I’ve been on this journey of conscience for a while. Here’s a blog post from August 16, 2014:
Occasionally I cry myself to sleep. The last time I did, I just couldn’t stop thinking about polar bears and elephants. I sobbed as silently as I could in order not to wake my husband. My whole body clenched in grief and my pillow became wet with tears as I contemplated a world without any polar bears or elephants living in the wild.
The question, I feel, should not be about why I was crying. Instead, it should be about why I don’t cry myself to sleep every night. If not about the loss of wildlife, then about widespread human starvation, or about lonely and marginalized homeless people in my city, or about entrenched racism leading to the shooting death of another unarmed black man.
Of course, I can’t cry myself to sleep every night without compromising my own mental health.

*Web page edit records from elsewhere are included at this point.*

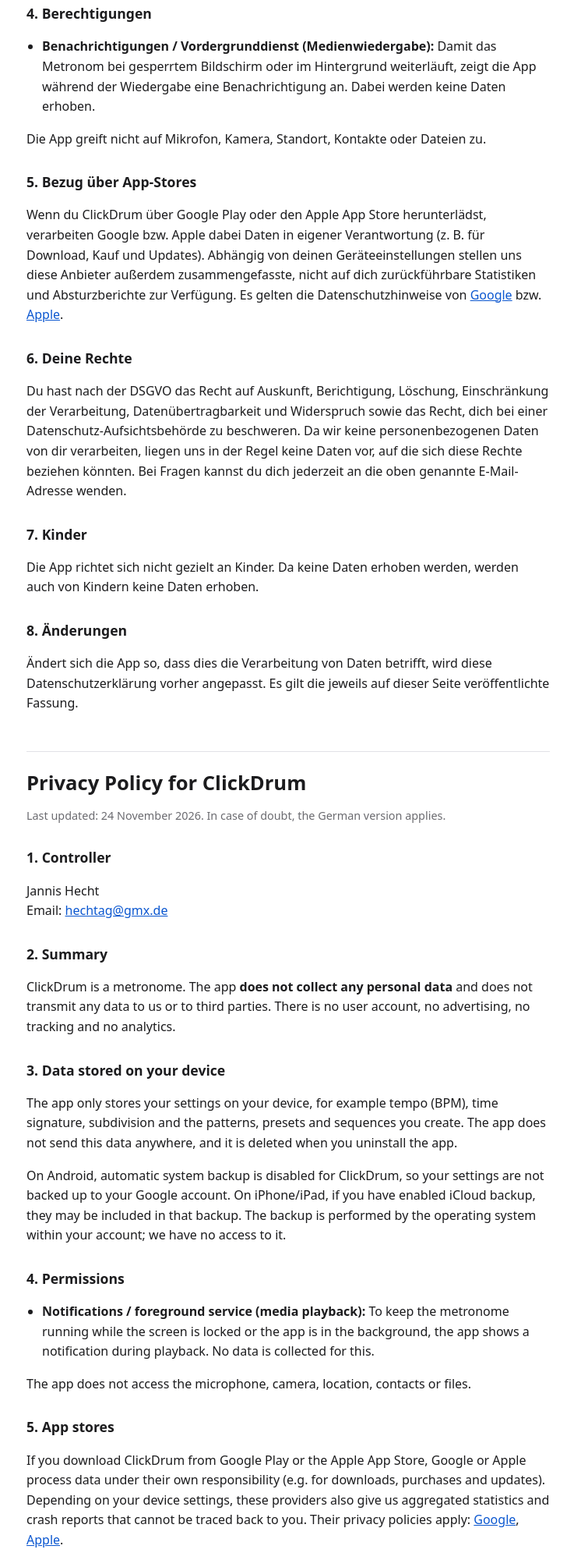
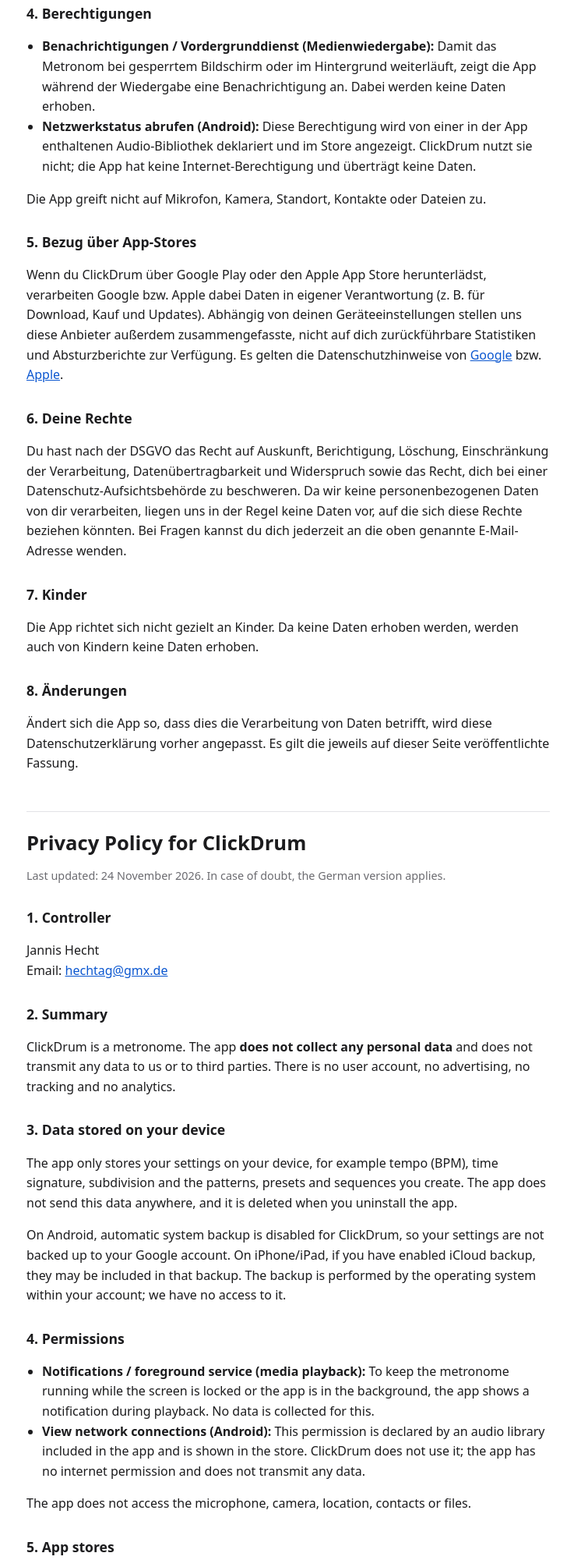
Before and after one commit to hechtag/hechtag.github.io, a plain HTML site: page clickdrum/privacy.html in a window 1280 px wide. Shown: the part 764-2764 px from the top of the page at 78% size, without its empty margins (270-1007 px from the left). Drawn offline with Linux system fonts and the light colour scheme.

Commit message:
ClickDrum privacy: Hinweis auf Netzwerkstatus-Berechtigung einer Bibliothek
Co-Authored-By: Claude Opus 5.5 <noreply@anthropic.com>

```diff
--- a/clickdrum/privacy.html
+++ b/clickdrum/privacy.html
@@ -29,6 +29,7 @@ E-Mail: <a href="mailto:hechtag@gmx.de">hechtag@gmx.de</a></p>
 <h2>4. Berechtigungen</h2>
 <ul>
 <li><strong>Benachrichtigungen / Vordergrunddienst (Medienwiedergabe):</strong> Damit das Metronom bei gesperrtem Bildschirm oder im Hintergrund weiterläuft, zeigt die App während der Wiedergabe eine Benachrichtigung an. Dabei werden keine Daten erhoben.</li>
+<li><strong>Netzwerkstatus abrufen (Android):</strong> Diese Berechtigung wird von einer in der App enthaltenen Audio-Bibliothek deklariert und im Store angezeigt. ClickDrum nutzt sie nicht; die App hat keine Internet-Berechtigung und überträgt keine Daten.</li>
 </ul>
 <p>Die App greift nicht auf Mikrofon, Kamera, Standort, Kontakte oder Dateien zu.</p>
 
@@ -65,6 +66,7 @@ Email: <a href="mailto:hechtag@gmx.de">hechtag@gmx.de</a></p>
 <h2>4. Permissions</h2>
 <ul>
 <li><strong>Notifications / foreground service (media playback):</strong> To keep the metronome running while the screen is locked or the app is in the background, the app shows a notification during playback. No data is collected for this.</li>
+<li><strong>View network connections (Android):</strong> This permission is declared by an audio library included in the app and is shown in the store. ClickDrum does not use it; the app has no internet permission and does not transmit any data.</li>
 </ul>
 <p>The app does not access the microphone, camera, location, contacts or files.</p>
 
```
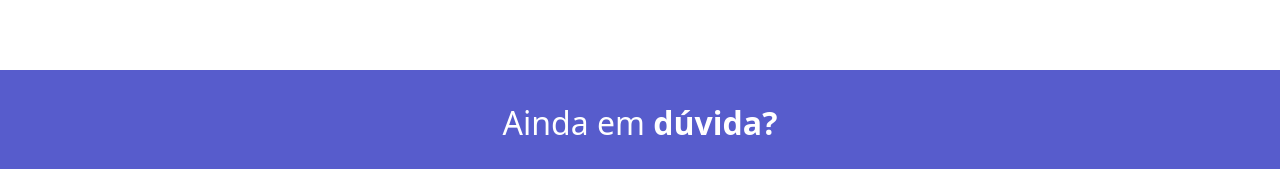
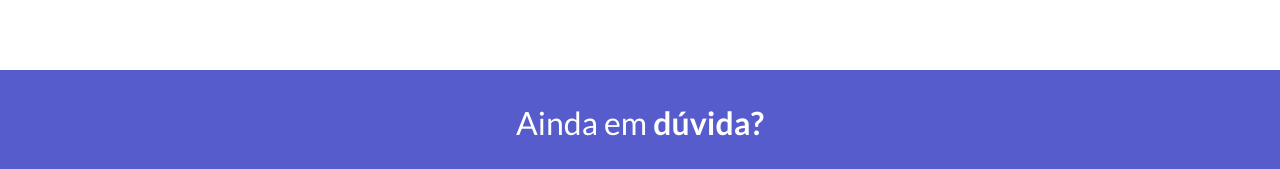
Before and after one commit to flaviobabos/impulsiona-seguidores, a Gatsby site: page / in a window 1280 px wide. Shown: the part 680-849 px from the top of the page. Built offline with nearby package versions, Linux system fonts and the light colour scheme; Gatsby itself is replaced by a stand-in of ours.

Commit message:
minor fix at css

```diff
--- a/src/styles/global.css
+++ b/src/styles/global.css
@@ -2,6 +2,6 @@
 @tailwind components;
 @tailwind utilities;
 
-h1,h2,h3,h4,h5,h6,a,p,span,{
+h1,h2,h3,h4,h5,h6,a,p,span{
     font-family: Lato;
 }
```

Descending into despair or depression wouldn’t help anything.
And so I decide how to relate to the world based more on pragmatism than on my conscience or the state of my heart. “You can’t let it bother you too much,” I’ve been told. At other times people remind me, “You can’t take care of everything, you just focus on doing what you can.” There is wisdom in these approaches, certainly. I have to find ways to cope with the cognitive dissonance created by going about my everyday life while other beings are experiencing unimaginable suffering and our levels of consumption are threatening the viability of life on our planet.
But here’s the problem. I have to allow myself to be bothered in order for my compassion and concern to be aroused. And while I can’t take care of everything, I have to explore with deadly seriousness whether I am really doing what I can. What does that mean? Doing what fits into my budget and schedule but doesn’t make me too uncomfortable? Devoting all of my spare time and resources to good causes, sacrificing almost all leisure and pleasure? Adopting a radically self-sufficient lifestyle, setting aside most of the other activities I do to benefit the world, in order to grow and cook my own food and sew my own clothes? (Do you have any idea how much time that takes?)
I love nothing more than to feel I am living in harmony with my conscience. When I feel that way, my heart is calm even in the face of great trouble and suffering. I am ready to respond and free from defensiveness. My mind settles down because I stop trying to justify my actions or figure out what I should do.
I want to live more in harmony with my conscience in a world that might very well be without wild polar bears and elephants in a matter of decades… [Clearly,] each person must make such a journey of conscience for themselves. When it comes to the details, we’ll all arrive at different answers. But when it comes to the essence – finding a way to live as compassionately and responsibly as we can – the journey is the same.